Birders participating in a four-day birding event – the Tokhü Emong Bird Count (TEBC) – in Nagaland have recorded 178 species and uploaded 84 checklists to eBird, an online platform to record bird observations. What makes these findings special is the fact that TEBC was Nagaland's first-ever birding event where birdwatchers across the state carried out a bird documentation exercise.
While TEBC is Nagaland’s festival, the bird count event was open to the public across India. Around 33 checklists came from regions outside Nagaland – Karnataka, Kerala, Maharashtra and Tamil Nadu. Over four days (from November 4-7) 18 birders from Dimapur, Kohima, Peren and Wokha districts contributed to the lists.
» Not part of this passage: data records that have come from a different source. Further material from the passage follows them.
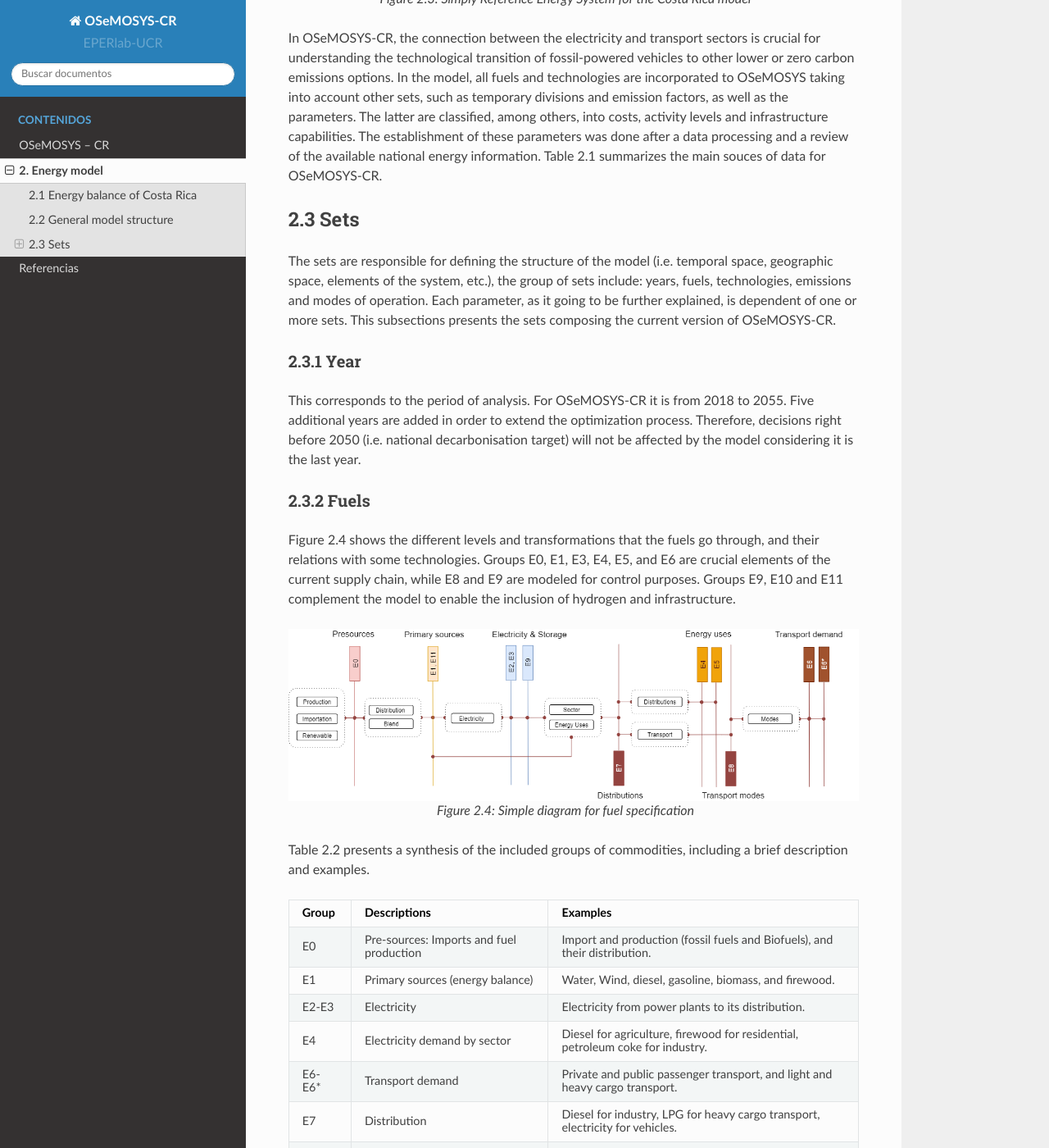
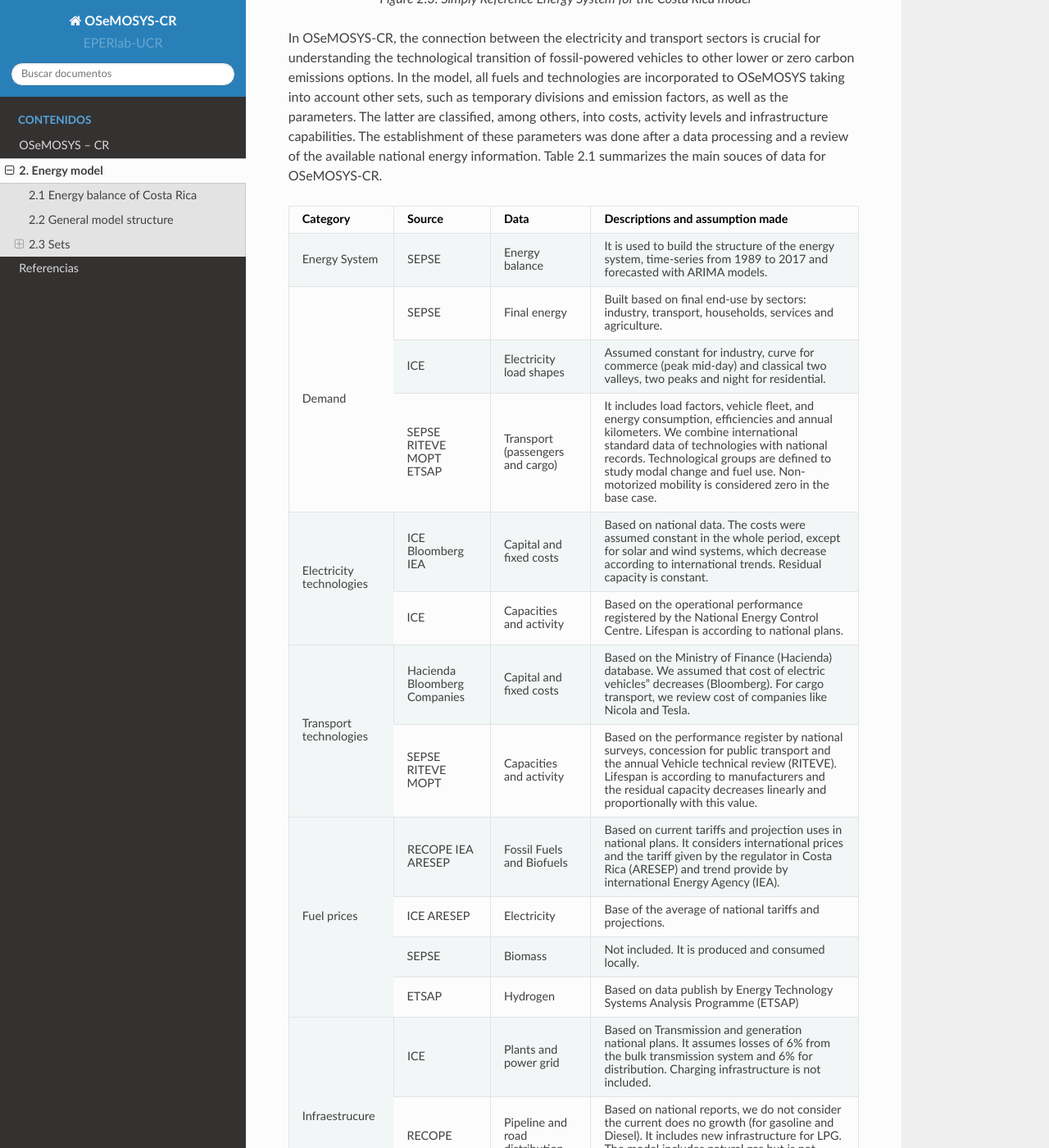
Before and after one commit to EPERLab/OSeMOSYS-CR, a Sphinx documentation site: the page built from docs/02EnergyModel.rst, in a window 1280 px wide and 1400 px high, scrolled down 2115 px. Shown: the whole window at 82% size. Built offline with Sphinx 7.4.7 and the Read the Docs theme 2.0.0, drawn with Linux system fonts in a browser that asks for light colours; some of the changed text lies outside the part shown.

Commit message:
Update 02EnergyModel.rst

```diff
--- a/docs/02EnergyModel.rst
+++ b/docs/02EnergyModel.rst
@@ -37,73 +37,73 @@ In OSeMOSYS-CR, the connection between the electricity and transport sectors is
 
    Table 2.1: Main data sources used in OSeMOSYS-CR.
 
-+-------------+------------+--------------------------+------------------------------------------------------------------------------+
-| Category    | Source     | Data                     | Descriptions and assumption made                                             |
-+=============+============+==========================+==============================================================================+
-| Energy      | SEPSE      | Energy balance           | It is used to build the structure of the energy system, time-series          |
-| System      |            |                          | from 1989 to 2017 and forecasted with ARIMA models.                          |
-+-------------+------------+--------------------------+------------------------------------------------------------------------------+
-| Demand      | SEPSE      | Final energy             | Built based on final end-use by sectors: industry, transport, households,    |
-|             |            |                          | services and agriculture.                                                    |
-+             +------------+--------------------------+------------------------------------------------------------------------------+
-|             | ICE        | Electricity load shapes  | Assumed constant for industry, curve for commerce (peak mid-day) and         |
-|             |            |                          | classical two valleys, two peaks and night for residential.                  |
-+             +------------+--------------------------+------------------------------------------------------------------------------+
-|             | SEPSE      | Transport                | It includes load factors, vehicle fleet, and energy consumption, efficiencies|
-|             | RITEVE     | (passengers and cargo)   | and annual kilometers. We combine international standard data of technologies|
-|             | MOPT       |                          | with national records. Technological groups are defined to study modal change|
-|             | ETSAP      |                          | and fuel use. Non-motorized mobility is considered zero in the base case.    |
-+-------------+------------+--------------------------+------------------------------------------------------------------------------+
-|Electricity  | ICE        | Capital and fixed costs  | Based on national data. The costs were assumed constant in the whole period, |
-|technologies | Bloomberg  |                          | except for solar and wind systems, which decrease according to international |
-|             | IEA        |                          | trends. Residual capacity is constant.                                       |
-+             +------------+--------------------------+------------------------------------------------------------------------------+
-|             | ICE        | Capacities and activity  | Based on the operational performance registered by the National Energy       |
-|             |            |                          | Control Centre. Lifespan is according to national plans.                     |
-+-------------+------------+--------------------------+------------------------------------------------------------------------------+
-|Transport    | Hacienda   | Capital and fixed costs  | Based on the Ministry of Finance (Hacienda) database. We assumed that cost of|
-|technologies | Bloomberg  |                          | electric vehicles' decreases (Bloomberg). For cargo transport, we review cost|
-|             | Companies  |                          | of companies like Nicola and Tesla.                                          |
-+             +------------+--------------------------+------------------------------------------------------------------------------+
-|             | SEPSE      | Capacities and activity  | Based on the performance register by national surveys, concession for public |
-|             | RITEVE     |                          | transport and the annual Vehicle technical review (RITEVE). Lifespan is      |
-|             | MOPT       |                          | according to manufacturers and the residual capacity decreases linearly and  |
-|             |            |                          | proportionally with this value.                                              |
-+-------------+------------+--------------------------+------------------------------------------------------------------------------+
-|Fuel prices  | RECOPE     | Fossil Fuels and Biofuels| Based on current tariffs and projection uses in national plans. It considers |
-|             | IEA        |                          | international prices and the tariff given by the regulator in Costa Rica     |
-|             | ARESEP     |                          | (ARESEP) and trend provide by international Energy Agency (IEA).             |
-+             +------------+--------------------------+------------------------------------------------------------------------------+
-|             | ICE        | Electricity              | Base of the average of national tariffs and projections.                     |
-|             | ARESEP     |                          |                                                                              |
-+             +------------+--------------------------+------------------------------------------------------------------------------+
-|             | SEPSE      | Biomass                  |  Not included. It is produced and consumed locally.                          |
-+             +------------+--------------------------+------------------------------------------------------------------------------+
-|             | ETSAP      | Hydrogen                 | Based on data publish by Energy Technology Systems Analysis Programme (ETSAP)|
-+-------------+------------+--------------------------+------------------------------------------------------------------------------+
++--------------+------------+--------------------------+------------------------------------------------------------------------------+
+| Category     | Source     | Data                     | Descriptions and assumption made                                             |
++==============+============+==========================+==============================================================================+
+| Energy       | SEPSE      | Energy balance           | It is used to build the structure of the energy system, time-series          |
+| System       |            |                          | from 1989 to 2017 and forecasted with ARIMA models.                          |
++--------------+------------+--------------------------+------------------------------------------------------------------------------+
+| Demand       | SEPSE      | Final energy             | Built based on final end-use by sectors: industry, transport, households,    |
+|              |            |                          | services and agriculture.                                                    |
++              +------------+--------------------------+------------------------------------------------------------------------------+
+|              | ICE        | Electricity load shapes  | Assumed constant for industry, curve for commerce (peak mid-day) and         |
+|              |            |                          | classical two valleys, two peaks and night for residential.                  |
++              +------------+--------------------------+------------------------------------------------------------------------------+
+|              | SEPSE      | Transport                | It includes load factors, vehicle fleet, and energy consumption, efficiencies|
+|              | RITEVE     | (passengers and cargo)   | and annual kilometers. We combine international standard data of technologies|
+|              | MOPT       |                          | with national records. Technological groups are defined to study modal change|
+|              | ETSAP      |                          | and fuel use. Non-motorized mobility is considered zero in the base case.    |
++--------------+------------+--------------------------+------------------------------------------------------------------------------+
+|Electricity   | ICE        | Capital and fixed costs  | Based on national data. The costs were assumed constant in the whole period, |
+|technologies  | Bloomberg  |                          | except for solar and wind systems, which decrease according to international |
+|              | IEA        |                          | trends. Residual capacity is constant.                                       |
++              +------------+--------------------------+------------------------------------------------------------------------------+
+|              | ICE        | Capacities and activity  | Based on the operational performance registered by the National Energy       |
+|              |            |                          | Control Centre. Lifespan is according to national plans.                     |
++--------------+------------+--------------------------+------------------------------------------------------------------------------+
+|Transport     | Hacienda   | Capital and fixed costs  | Based on the Ministry of Finance (Hacienda) database. We assumed that cost of|
+|technologies  | Bloomberg  |                          | electric vehicles' decreases (Bloomberg). For cargo transport, we review cost|
+|              | Companies  |                          | of companies like Nicola and Tesla.                                          |
++              +------------+--------------------------+------------------------------------------------------------------------------+
+|              | SEPSE      | Capacities and activity  | Based on the performance register by national surveys, concession for public |
+|              | RITEVE     |                          | transport and the annual Vehicle technical review (RITEVE). Lifespan is      |
+|              | MOPT       |                          | according to manufacturers and the residual capacity decreases linearly and  |
+|              |            |                          | proportionally with this value.                                              |
++--------------+------------+--------------------------+------------------------------------------------------------------------------+
+|Fuel prices   | RECOPE     | Fossil Fuels and Biofuels| Based on current tariffs and projection uses in national plans. It considers |
+|              | IEA        |                          | international prices and the tariff given by the regulator in Costa Rica     |
+|              | ARESEP     |                          | (ARESEP) and trend provide by international Energy Agency (IEA).             |
++              +------------+--------------------------+------------------------------------------------------------------------------+
+|              | ICE        | Electricity              | Base of the average of national tariffs and projections.                     |
+|              | ARESEP     |                          |                                                                              |
++              +------------+--------------------------+------------------------------------------------------------------------------+
+|              | SEPSE      | Biomass                  |  Not included. It is produced and consumed locally.                          |
++              +------------+--------------------------+------------------------------------------------------------------------------+
+|              | ETSAP      | Hydrogen                 | Based on data publish by Energy Technology Systems Analysis Programme (ETSAP)|
++--------------+------------+--------------------------+------------------------------------------------------------------------------+
 |Infraestrucure| ICE        | Plants and power grid    | Based on Transmission and generation national plans. It assumes losses of 6% |
-|             |            |                          | from the bulk transmission system and 6% for distribution. Charging          |
-|             |            |                          | infrastructure is not included.                                              |
-+             +------------+--------------------------+------------------------------------------------------------------------------+
-|             | RECOPE     | Pipeline and road        | Based on national reports, we do not consider the current does no growth (for|
-|             |            | distribution             | gasoline and Diesel). It includes new infrastructure for LPG. The model      |
-|             |            |                          | includes natural gas but is not used.                                        |
-+             +------------+--------------------------+------------------------------------------------------------------------------+
-|             | ETSAP      | Hydrogen                 | Consider local production, road transport and supply stations.               |
-+-------------+------------+--------------------------+------------------------------------------------------------------------------+
-| Sustainable | MINAE      | Urban plans and mobility | Regarding the Integrated Public Transport System, the cost consideration come|
-| mobility    | MOPT       |                          | from  Costa Rican Railways Institute (INCOFER) and MOTP studies.             |
-|             | INCOFER    |                          |                                                                              |
-+-------------+------------+--------------------------+------------------------------------------------------------------------------+
-| Cargo       | MINAE      | Electric cargo train and | Cost was taken from national reports and demand based on expert criteria     |
-| transport   | MOPT       | Logistic                 | given in the participatory process.                                          |
-|             | INCOFER    |                          |                                                                              |
-+-------------+------------+--------------------------+------------------------------------------------------------------------------+
-| Emissions   | IPCC       |  Factors                 |  Based on the IPCC and the national GHG inventory.                           |
-+-------------+------------+--------------------------+------------------------------------------------------------------------------+
-| Co-benefits | PEN        | Coefficients             | It considers coefficients for health congestion and accidents by State of the|
-|             | IMF        |                          | Nation Project (PEN) and International Monetary Fund (IMF)                   |
-+-------------+------------+--------------------------+------------------------------------------------------------------------------+
+|              |            |                          | from the bulk transmission system and 6% for distribution. Charging          |
+|              |            |                          | infrastructure is not included.                                              |
++              +------------+--------------------------+------------------------------------------------------------------------------+
+|              | RECOPE     | Pipeline and road        | Based on national reports, we do not consider the current does no growth (for|
+|              |            | distribution             | gasoline and Diesel). It includes new infrastructure for LPG. The model      |
+|              |            |                          | includes natural gas but is not used.                                        |
++              +------------+--------------------------+------------------------------------------------------------------------------+
+|              | ETSAP      | Hydrogen                 | Consider local production, road transport and supply stations.               |
++--------------+------------+--------------------------+------------------------------------------------------------------------------+
+| Sustainable  | MINAE      | Urban plans and mobility | Regarding the Integrated Public Transport System, the cost consideration come|
+| mobility     | MOPT       |                          | from  Costa Rican Railways Institute (INCOFER) and MOTP studies.             |
+|              | INCOFER    |                          |                                                                              |
++--------------+------------+--------------------------+------------------------------------------------------------------------------+
+| Cargo        | MINAE      | Electric cargo train and | Cost was taken from national reports and demand based on expert criteria     |
+| transport    | MOPT       | Logistic                 | given in the participatory process.                                          |
+|              | INCOFER    |                          |                                                                              |
++--------------+------------+--------------------------+------------------------------------------------------------------------------+
+| Emissions    | IPCC       |  Factors                 |  Based on the IPCC and the national GHG inventory.                           |
++--------------+------------+--------------------------+------------------------------------------------------------------------------+
+| Co-benefits  | PEN        | Coefficients             | It considers coefficients for health congestion and accidents by State of the|
+|              | IMF        |                          | Nation Project (PEN) and International Monetary Fund (IMF)                   |
++--------------+------------+--------------------------+------------------------------------------------------------------------------+
 
 2.3 Sets
 +++++++++
```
The event was organised by the Wokha Forest Division and the Divisional Management Unit, Nagaland Forest Management Project (NFMP), and Bird Count India.
According to a news release on this preliminary report on TEBC, the idea behind the event was to get people interested in birds, create awareness and celebrate the rich bird diversity of Nagaland. Events such as these when conducted every year can also help in generating a baseline data to compare the year after year trends of our birds, the release adds, which is especially important given the widespread effects of climate change in North East India.
“It’s a very good initiative to identify the different species that are found in the state with involvement of the local communities in the effort. Nagaland is a state with rich bird diversity and it is important to document as well as monitor their populations in order to protect and conserve them”, Suman WM Sivachar, DFO and DMU head, Wokha, Nagaland Forest Department in the release.
Some of the species recorded during TEBC included the Red-faced liocichla, the Rusty-capped Fulvetta and the Streak-breasted Scimitar-babbler, among many others.
The Tokhü Emong is the post-harvest festival of the Lotha Nagas. For TEBC, birders were asked to go outdoors (anywhere they wish, including their balcony, campus where they live or study, or a nearby forest), spend at least 15 minutes watching birds, and upload their birdlists to eBird. These are obviously only the preliminary findings, with a more detailed report on the bird count expected to be released in December 2022.